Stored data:
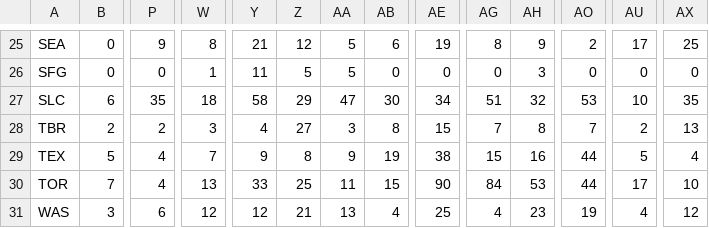
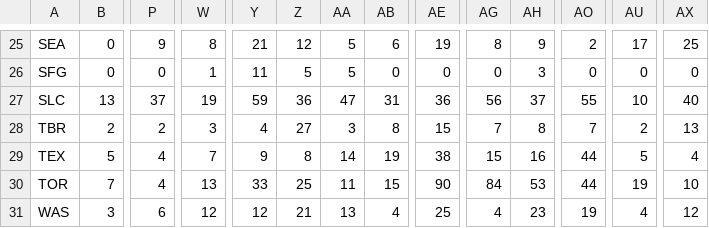
Before and after one commit to bsowens/Baseball_Discussion_on_Reddit, a CSV file: reddit_stats.csv, drawn as a sheet; only a part is shown, gaps mark what is left out; the diff covers the shown part only; the diff names each change by its address in the sheet, - before the commit and + after, or states it on an @@ line.

```diff
--- a/reddit_stats.csv
+++ b/reddit_stats.csv
-B27: 6
+B27: 13
-P27: 35
+P27: 37
-W27: 18
+W27: 19
-Y27: 58
+Y27: 59
-Z27: 29
+Z27: 36
-AB27: 30
+AB27: 31
-AE27: 34
+AE27: 36
-AG27: 51
+AG27: 56
-AH27: 32
+AH27: 37
-AO27: 53
+AO27: 55
-AX27: 35
+AX27: 40
-AA29: 9
+AA29: 14
-AU30: 17
+AU30: 19
```
Also changed, not shown: 65 edited cells elsewhere in this file, 1 other file.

What you have to do:
Go through the records line by line and give the number of lines with the string "shown" in them, stating nothing else.

Solution to the exercise:
2